Words and pictures by Tubbs Ambassador Sheila | Day Hiker
Here in northern Vermont,our location gives us quick and easy access to some amazing recreational opportunities in the nearby mountains and woods. We love heading out to a favorite remote trail, miles from the nearest paved road. But, in keeping with the somewhat quirky nature of Vermont, one of our favorite places to hit the trails for snowshoeing is actually near an industrial area. Wait, isn’t that a bit of a curious destination? Yes, it may seem so…but for a unique, amazingly scenic, and historically fascinating snowshoe hike, head to the Millstone Trails, in Barre, Vermont.
Barre is a very small city, whose title “ Granite Capital of the World” is well deserved. For well over a hundred years, the granite industry in Barre has produced world renowned granite for monuments, buildings, and spectacular grave markers. The granite industry began to flourish in Barre in the late 1800’s, when it was discovered that the quality of granite in the high hills outside the city is unmatched. Immigrants, from Scotland , Italy, and other European countries flooded the Barre area, bringing their craftsmanship and stonecutting skills to the hundreds of quarries that dotted the landscape.
The Millstone Trails network, managed by the Millstone Trails Association http://www.millstonetrails.com/ maintains over 90 miles of trails on the site of 75 abandoned quarries, high in the wooded hills over the central Vermont area. The network, only about 10 years old, is primarily a mountain bike mecca….however, in the winter, it is home to snowshoers, cross country skiers, fatbikers, and disc-golfers. Yes, there is a free year-round public disc golf course set amongst the quarry piles, right near the primary parking area, in the Barre Town Forest.
There are trails of varying difficulty, from narrow winding trails through the woods, to wide, groomed, trails that cross brooks and streams. There are some impressive lookouts, many situated over the 50 abandoned quarry holes, or on the top of waste granite piles. These lookouts are marked on the map, available from the association, or downloadable from the website. We love the Grand Lookout, where vistas can extend for nearly 100 miles. This is a great location for families !
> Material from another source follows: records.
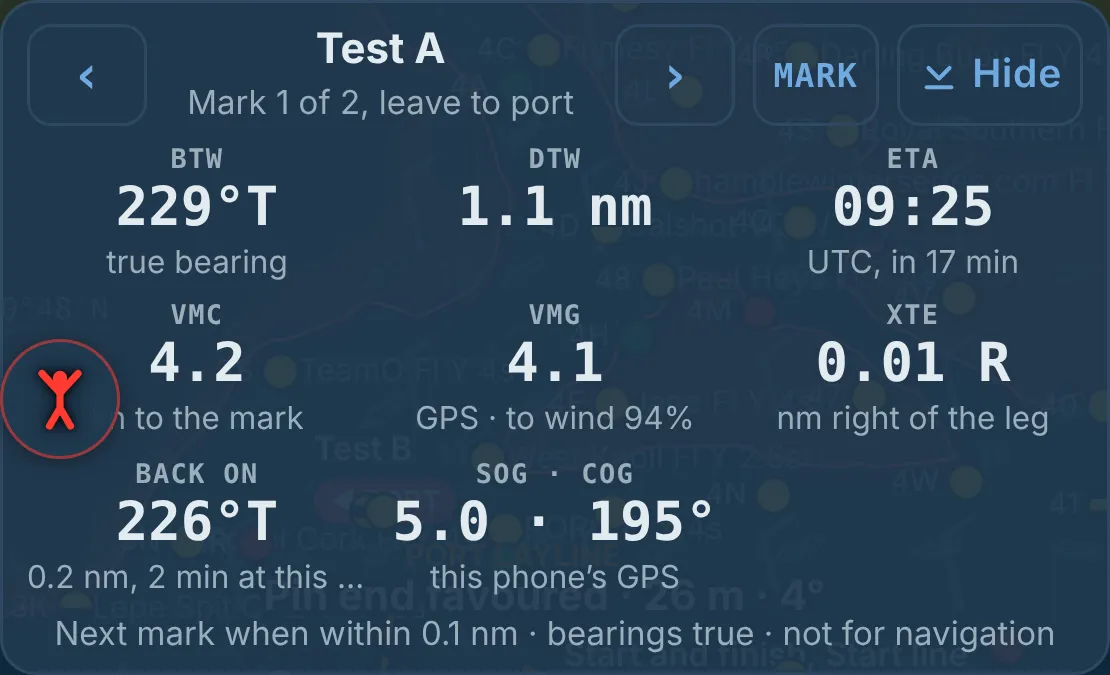
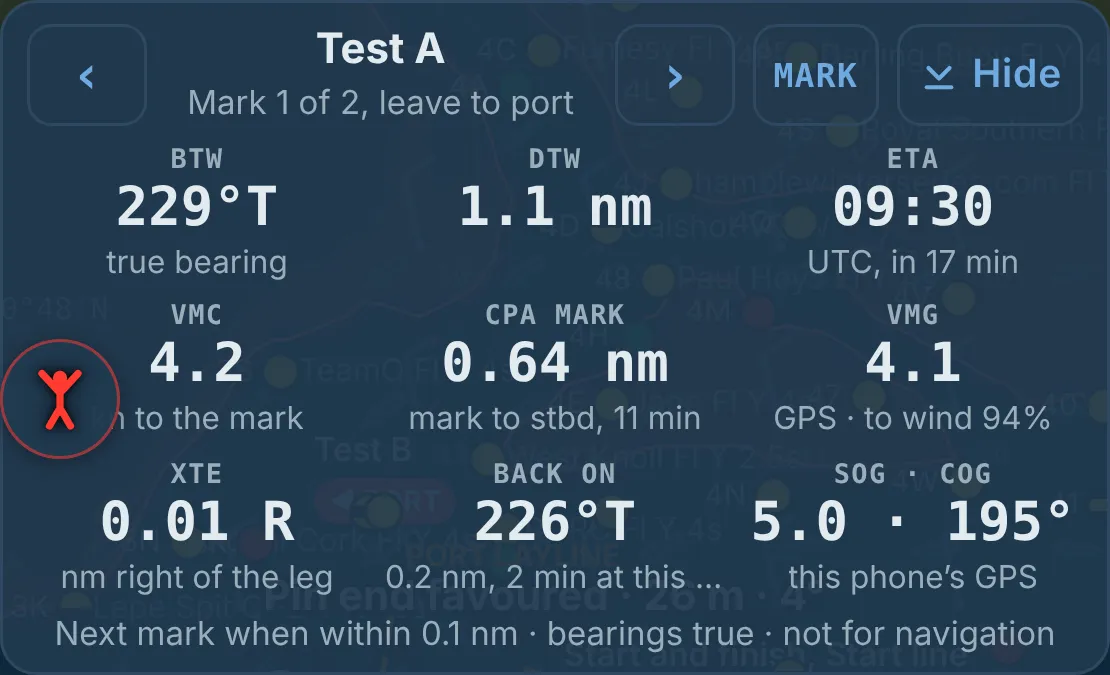
Plotter bar: CPA to the next mark (closest pass on present course and speed over the ground, side and time; a layline check); Help topic CPA: to the mark and to other boats, with picture (Stuart 09:15)
Claude-Session: https://claude.ai/code/session_011G6Dp4mrjFjgEiUjrYpsea

diff --git a/site/cervantes/markhelp.js b/site/cervantes/markhelp.js
@@ -9,6 +9,7 @@
   /* [title, paragraphs, plus only] */
   var T = [
     /* Getting started */
+    ['CPA: to the mark and to other boats', ['CPA (closest point of approach) means two things on the plotter. CPA mark is the closest you will pass the next mark if you hold your present course and speed over the ground, and how long until then, with the mark to port or to starboard. Near zero, you are laying the mark: it is a layline check. Opening means the closest point is already behind you. CPA to other boats is in the AIS window: how close each boat or ship will pass if both hold course and speed, and when (TCPA); a target inside the CPA alarm flashes red.']],   /* 20 Nov (Stuart 09:15) */
     ['VMG and VMC', ['VMG (velocity made good) is your speed towards the wind on a beat, or away from it on a run. Instruments work it out through the water: boat speed times the cosine of the true wind angle. It shows how well you are sailing the angles, and the polar gives a target VMG for the wind speed.', 'VMC (velocity made on course) is your speed over the ground towards the next mark, tide included: speed over the ground times the cosine of the angle between your course over the ground and the bearing to the mark. It is the speed that gets you to the mark, on any leg.', 'They are different numbers. On a reach VMG means little and VMC is what counts. Some GPS units label VMC as VMG to waypoint; FirstShift always calls it VMC.', 'Mark has only the phone’s GPS, so its VMG is your speed over the ground along the wind direction in use (forecast or typed in), tide included, and it says so beside the number. Mark+ takes VMG from the boat’s instruments, through the water. Both show the polar target and how close you are to it.']],   /* 20 Nov VMG/VMC review (Stuart 09:25) */
     ['What Mark does', ['Mark is FirstShift’s inshore racing tool for the Solent: round the cans and windward-leeward.', 'Set the course from the Solent racing marks, set the start line, run the start sequence, and Mark shows the favoured end, time to the line and time to burn, then the bearing and distance to every mark.', 'Route it on the forecast when you want to. Everything Route does is here too. A planning aid, not for navigation.']],
     ['Mark and Mark+', ['Mark runs in the phone’s browser and uses the phone’s own GPS.', 'Mark+ is the Android app. It does everything Mark does and connects to the boat’s instruments, so the start screen also shows boat speed, true and apparent wind angle and heel, the tide can come from the boat, and Mark+ learns how quickly your boat gets up to speed.']],
@@ -72,7 +73,7 @@
     { id: 'mcourse', name: 'Set the course', blurb: 'Round the cans, windward-leeward, wind and tide', titles: ['Start new race', 'Route this race, or not?', 'Round the cans', 'Windward-leeward', 'The wind', 'The tide', 'Check the course', 'The course card', 'Solent races on the chart', 'Tide by hand'], re: /$^/ },
     { id: 'mline', name: 'The start line', blurb: 'Set it, ping it, the favoured end', titles: ['Set the start line', 'Ping the ends', 'Start line and bow offset', 'Line bias and the favoured end', 'The ladder rung', 'Line check'], re: /$^/ },
     { id: 'mgun', name: 'The start', blurb: 'Sequence, start screen, time to burn', titles: ['The start sequence', 'Sync and the minute buttons', 'A series of starts', 'The start screen', 'Time to line and time to burn', 'Getting up to speed', 'Course side', 'General recall'], re: /$^/ },
-    { id: 'mrace', name: 'Racing the legs', blurb: 'Next mark, laylines, course change', titles: ['VMG and VMC', 'The next mark', 'Laylines and the tide', 'Header or lift', 'The time slider folds away', 'Course change', 'Basic plotter', 'Live GPS while racing', 'Tide gate', 'Move the GPS window', 'Man overboard', 'AIS'], re: /$^/ },
+    { id: 'mrace', name: 'Racing the legs', blurb: 'Next mark, laylines, course change', titles: ['VMG and VMC', 'CPA: to the mark and to other boats', 'The next mark', 'Laylines and the tide', 'Header or lift', 'The time slider folds away', 'Course change', 'Basic plotter', 'Live GPS while racing', 'Tide gate', 'Move the GPS window', 'Man overboard', 'AIS'], re: /$^/ },
     { id: 'mfin', name: 'Finish and after', blurb: 'The finish, your track, the crew ashore', titles: ['The finish', 'Stop race and start new race', 'My tracks', 'Follow the boat', 'Family and friends'], re: /$^/ },
     { id: 'mplus', name: 'Mark+ on board', blurb: 'Instruments, wind and tide from the boat, learning', titles: ['Instruments on the start screen', 'Wind and tide from the boat', 'Learning your boat'], re: /$^/ },
     { id: 'boat', name: 'The boat and instruments', blurb: 'Connecting, the strip, data and alarms', titles: [], re: /instrument|gateway|nmea|data sour|connect|alarm|depth|starlink/i },

diff --git a/site/cervantes/fsplot.js b/site/cervantes/fsplot.js
@@ -81,6 +81,18 @@
   function dist(d) { return d < 0.1 ? Math.round(d * 1852) + ' m' : n1(d) + ' nm'; }
   function dur(h) { var m = Math.round(h * 60); return m >= 60 ? Math.floor(m / 60) + 'h ' + ('0' + m % 60).slice(-2) : m + ' min'; }
   function clk(ms) { var d = new Date(ms); return ('0' + d.getUTCHours()).slice(-2) + ':' + ('0' + d.getUTCMinutes()).slice(-2); }
+  /* CPA to the next mark (Stuart 20 Nov 09:15: "both would be good but needs to be explained"): the closest the boat will pass the mark if it
+     holds its present course and speed over the ground, and when. Near zero: the boat is laying the mark (a layline check). Opening: the
+     closest point is already behind. CPA to other boats is in the AIS window. */
+  function cpaCell(o) {
+    if (o.dtw == null || o.btw == null || o.sog == null || o.cog == null || o.sog < 0.3) return cell('CPA mark', '--', 'needs the boat moving', '', 'Closest point of approach to the next mark on your present course and speed over the ground');
+    var dx = o.dtw * Math.sin(o.btw * R), dy = o.dtw * Math.cos(o.btw * R), vx = o.sog * Math.sin(o.cog * R), vy = o.sog * Math.cos(o.cog * R), t = (dx * vx + dy * vy) / (o.sog * o.sog);
+    var tip = 'Closest point of approach to the next mark if you hold this course and speed over the ground. Near zero: you are laying the mark. CPA to other boats is in the AIS window.';
+    if (t <= 0) return cell('CPA mark', fmtD(o.dtw), 'opening: past it', 'bad', tip);
+    var cx = dx - vx * t, cy = dy - vy * t, c = Math.hypot(cx, cy), side = (vx * dy - vy * dx) > 0 ? 'to port' : 'to stbd', min = t * 60;
+    return cell('CPA mark', fmtD(c), (c < 0.02 ? 'laying it' : 'mark ' + side) + ', ' + (min < 1 ? 'under 1 min' : Math.round(min) + ' min'), '', tip);
+  }
+  function fmtD(nm) { return nm < 0.54 ? Math.round(nm * 1852) + ' m' : nm.toFixed(2) + ' nm'; }
   /* VMG (Stuart 20 Nov 09:25, docs/VMG-VMC-REVIEW.md): speed towards the wind on a beat, away from it on a run, said in words; from the
      boat's instruments through the water when there are any, else over the ground (tide included) along the wind in use, and it says which.
      On a reach it gives way to VMC. The polar's target VMG beside it. */
@@ -115,6 +127,7 @@
         cell('DTW', dist(o.dtw), '') +
         cell('ETA', o.eta ? clk(o.eta) : '--', o.eta ? 'UTC, in ' + dur((o.eta - Date.now()) / 3600e3) : 'not closing') +
         cell('VMC', o.vmc != null ? o.vmc.toFixed(1) : '--', o.vmc != null ? 'kn to the mark' : 'needs the boat moving', o.vmc != null && o.vmc < 0 ? 'bad' : '') +
+        cpaCell(o) +
         vmgCell(o, (function () { try { return window.FSSolent && FSSolent.windRef ? FSSolent.windRef() : null; } catch (e) { return null; } })()) +
         cell('XTE', x ? (x.d < 0.01 ? '0.00' : x.d.toFixed(2) + ' ' + x.side) : '--', x ? (x.d < 0.01 ? (o.m.route ? 'on the route' : 'on the leg') : 'nm ' + (x.side === 'L' ? 'left' : 'right') + ' of the ' + (o.m.route ? 'route' : 'leg')) : '') +
         (o.back && !o.m.route ? cell('BACK ON', brg(o.back.brg), o.back.min != null ? dist(o.back.d) + ', ' + (o.back.min < 1 ? 'under a minute' : Math.round(o.back.min) + ' min') + ' at this speed' : dist(o.back.d) + ' to the line') : '') +

diff --git a/site/cervantes/helpfind.js b/site/cervantes/helpfind.js
@@ -12,7 +12,7 @@
   var SECTIONS = window.FS_HELP_SECTIONS || [
     { id: 'start', name: 'Getting started', blurb: 'What it does, your boat, a first race', titles: ['What Route does', 'Try it safely first', 'Setting up a race', 'Your boat', 'Your sails and reefs', 'My set-up', 'Find a setting', 'Plan', 'Play the race'], re: /try it|getting|setting up|first|my set-up|find a setting/i },
     { id: 'boat', name: 'The boat and instruments', blurb: 'Connecting, the strip, data and alarms', titles: ['Connect to the boat', 'The instrument strip', 'Settings: Instruments', 'Data sources and GPS', 'Alarms', 'Depth smoothing', 'Wind check and wind by hand', 'Internet and Starlink'], re: /instrument|gateway|nmea|data source|alarm|connect/i },
-    { id: 'race', name: 'Racing', blurb: 'Live GPS, rerouting, the plotter, MOB', titles: ['Live GPS while racing', 'Routing while racing', 'Route from where you are', 'Route from any point', 'Route to any point', 'Basic plotter', 'The plotter', 'VMG and VMC', 'Steer to stay on the route', 'Helm view', 'The boat is here', 'Follow the boat', 'Fleet', 'AIS', 'Man overboard', 'Send to the crew', 'Family and friends', 'Tide gate', 'Tactician', 'Solent races on the chart', 'Start line and bow offset'], re: /racing|live gps|plotter|mob|overboard|fleet|follow|helm|crew/i },
+    { id: 'race', name: 'Racing', blurb: 'Live GPS, rerouting, the plotter, MOB', titles: ['Live GPS while racing', 'Routing while racing', 'Route from where you are', 'Route from any point', 'Route to any point', 'Basic plotter', 'The plotter', 'VMG and VMC', 'CPA: to the mark and to other boats', 'Steer to stay on the route', 'Helm view', 'The boat is here', 'Follow the boat', 'Fleet', 'AIS', 'Man overboard', 'Send to the crew', 'Family and friends', 'Tide gate', 'Tactician', 'Solent races on the chart', 'Start line and bow offset'], re: /racing|live gps|plotter|mob|overboard|fleet|follow|helm|crew/i },
     { id: 'wx', name: 'Forecasts and routing', blurb: 'Routes, isochrones, models, wind by hand', titles: ['Routes', 'Isochrones', 'New forecasts', 'How old is each forecast', 'Forecast models: ages and blending', 'Forecast models and resolution', 'If you think the forecast is wrong', 'Tide by hand', 'Wind by hand', 'Ask Route'], re: /forecast|model|routing|route|wind|tide|isochron/i },
     { id: 'chart', name: 'Chart and screen', blurb: 'Charts, marks, waypoints, moving things', titles: ['Charts', 'Real charts', 'Chart orientation', 'Waypoints on the course', 'Clear screen', 'Move the GPS window', 'Move the panels', 'My tracks', 'Astro'], re: /chart|mark|depth|waypoint|screen|move/i },
     { id: 'polar', name: 'Polars and the log', blurb: 'Learning polars, sails, the race log', titles: ['Polars', 'Log and debrief'], re: /polar|log\b|debrief/i },

diff --git a/site/cervantes/fshelp.js b/site/cervantes/fshelp.js
@@ -4,6 +4,7 @@
 (function () {
   'use strict';
   var T = [
+    ['cpa', 'CPA: to the mark and to other boats', 'CPA (closest point of approach) means two things on the plotter. CPA mark is the closest you will pass the next mark if you hold your present course and speed over the ground, and how long until then, with the mark to port or to starboard. Near zero, you are laying the mark: it is a layline check. Opening means the closest point is already behind you. CPA to other boats is in the AIS window: how close each boat or ship will pass if both hold course and speed, and when (TCPA); a target inside the CPA alarm flashes red.'],   /* 20 Nov (Stuart 09:15) */
     ['vmgvmc', 'VMG and VMC', 'VMG (velocity made good) is your speed towards the wind on a beat, or away from it on a run. Instruments work it out through the water: boat speed times the cosine of the true wind angle. It shows how well you are sailing the angles, and the polar gives a target VMG for the wind speed. VMC (velocity made on course) is your speed over the ground towards the next mark, tide included: speed over the ground times the cosine of the angle between your course over the ground and the bearing to the mark. It is the speed that gets you to the mark, on any leg. They are different numbers. On a reach VMG means little and VMC is what counts. Some GPS units label VMC as VMG to waypoint; FirstShift always calls it VMC. In Route the plan strip and the route box show VMC; the Upwind and Downwind target rows give the polar VMG. Route+ shows VMG from the boat’s instruments in the strip.'],   /* 20 Nov VMG/VMC review (Stuart 09:25) */
     ['plot', 'Basic plotter', 'PLOT, by the GPS button, shows the next mark from this phone’s own GPS: its bearing (BTW, true), distance (DTW), the speed you are making towards it (VMC), the time you will get there at that speed (ETA, UTC) and how far you are off the leg from the last mark (XTE, left or right). Arrows step to the previous or next mark; within 0.1 nm the next mark comes up by itself. On the chart: a dotted bearing line, a ring on the next mark and a 10-minute line along your course over the ground. Hide shrinks it to one line. PLOT turns on Live GPS. Not for navigation.'],
     ['charts', 'Charts', 'Settings, Charts says what the chart is drawn from, how to change what it shows with the layers button, and why it is not for navigation. Official charts from GeoGarage are coming.'],
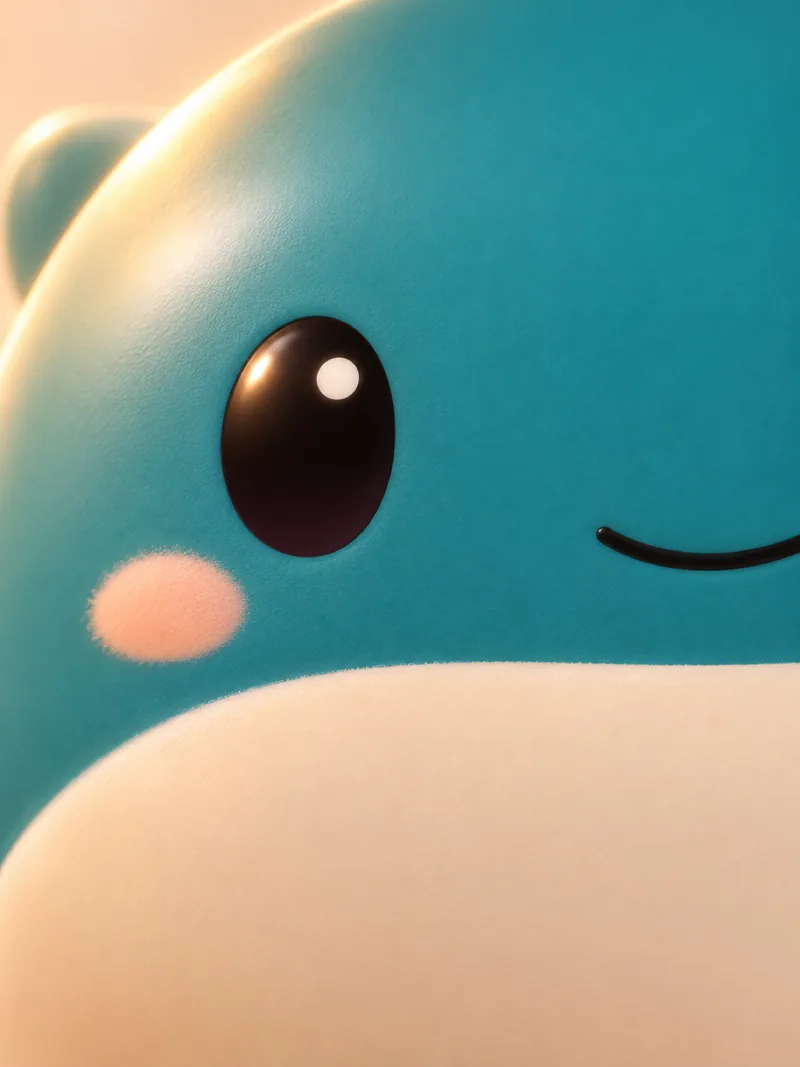
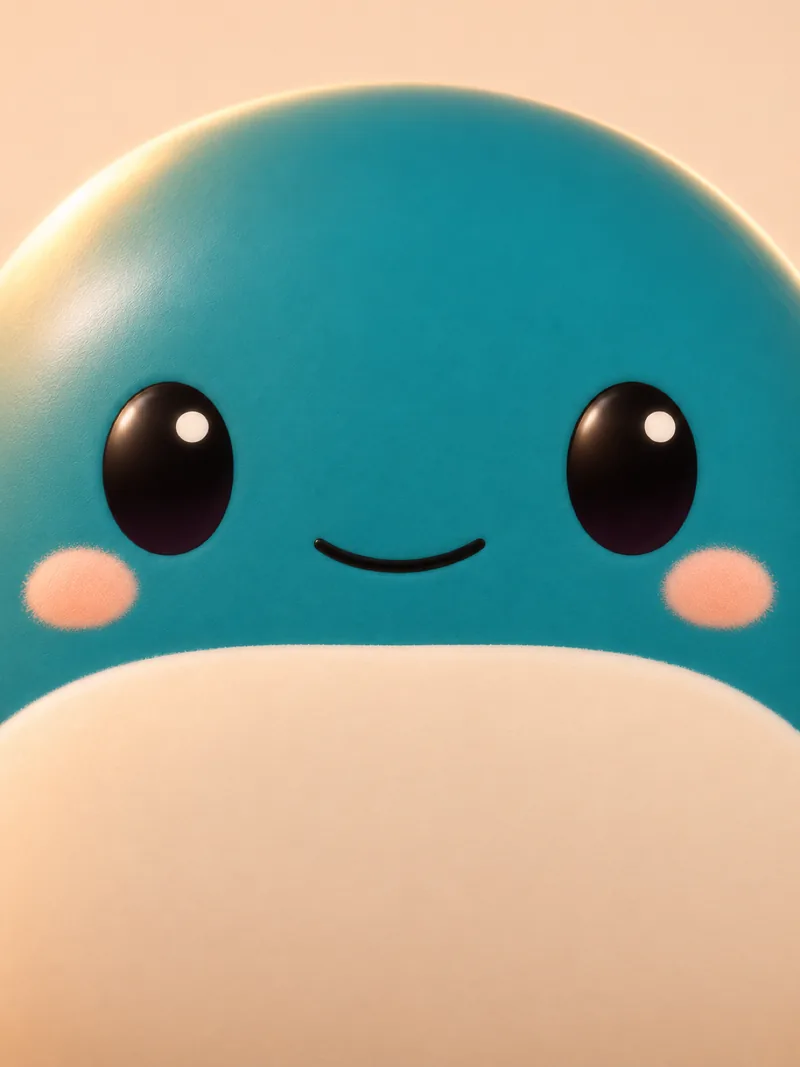
Website v2: swap in corrected Secret Wally, vinyl close-up and share image
Codex's review-04 revisions: glossy obsidian Molten Abyss in the rarity
row, Wally with both eyes open in the vinyl close-up, and a share image
with the real Pockle wordmark instead of generated lettering.

Claude-Session: https://claude.ai/code/session_01Fv3pinGE8MF2y91NSdX4kc

diff --git a/website/home/build_assets.py b/website/home/build_assets.py
@@ -5,9 +5,9 @@ import os
 src, out = 'ArtSource/Website', 'website/assets/home'
 jobs = [('H1/desktop.png','hero-desktop',2400),('H1/mobile.png','hero-mobile',1080),
  ('S1/walk.png','walk',1000),('S2/open-common.png','open',1000),('S3/play.png','play',1000),
- ('M1/jelly-macro.png','mat-jelly',800),('M2/plush-macro.png','mat-plush',800),('M3/vinyl-macro.png','mat-vinyl',800),('M4/glitter-macro.png','mat-glitter',800),
+ ('M1/jelly-macro.png','mat-jelly',800),('M2/plush-macro.png','mat-plush',800),('M3/vinyl-macro-v2.png','mat-vinyl',800),('M4/glitter-macro.png','mat-glitter',800),
  ('SE1/desktop.png','series-desktop',2400),('SE1/mobile.png','series-mobile',1080),
- ('SE2/common.png','tier-common',700),('SE2/rare.png','tier-rare',700),('SE2/epic.png','tier-epic',700),('SE2/secret.png','tier-secret',700),
+ ('SE2/common.png','tier-common',700),('SE2/rare.png','tier-rare',700),('SE2/epic.png','tier-epic',700),('SE2/secret-v2.png','tier-secret',700),
  ('SE3/finite-edition.png','edition',1200),('F1/desktop.png','fusion-desktop',2000),('F1/mobile.png','fusion-mobile',1080),
  ('T1/desktop.png','trade-desktop',2000),('T1/mobile.png','trade-mobile',1080),('W1/desktop.png','walk-desktop',2000),('W1/mobile.png','walk-mobile',1080),
  ('D1/desktop.png','closing-desktop',2400),('D1/mobile.png','closing-mobile',1080)]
Along the trails you can observe relics of the granite industry, when the quarries were flourishing…derricks, cranes, sheds, and rock piles, “relics” being reclaimed by nature. Some of the old granite walls and deposit areas have incredibly detailed carvings in them. Each June, MTA sponsors a “Rockfire” festival, and the year’s new carvings are revealed during the festival, illuminated at night by torches.
There are interpretive signs in the network…not so many as to be obtrusive, but placed in such a way as to provide insights into the history of the area. The impressive array of trails means that each trip here can be different. We can stop by for a quick hour hike, or we may spend a few hours exploring new sections of the area. Snow conditions can vary, from crusty and firm, to deeper powder. Only the main, wider trails are groomed, so for snowshoeing, the wooded trails often provide access to some nice untracked snow. We have used Tubbs Flex Alps snowshoes here, as well as Tubbs Wilderness snowshoes…it all depends on what the snow conditions may be . There is often more snow here than in lower elevations nearby.
We rarely see any other folks here…the network is so large, that even on a winter weekend, you may feel you have the entire place to yourself. At present, MTA is not charging a fee for winter use, though they do welcome donations. The trails are closed to bikers from mid-November to mid-December (our hunting season). Though technically walkers and hikers are not prohibited, commons sense indicates that the trails are best avoided during that month.
If you are heading to the many ski areas in the mountains of Vermont, cruising along Interstate 89, consider stopping to check out these trails. Throw on your snowshoes, head back into history, and enjoy the views!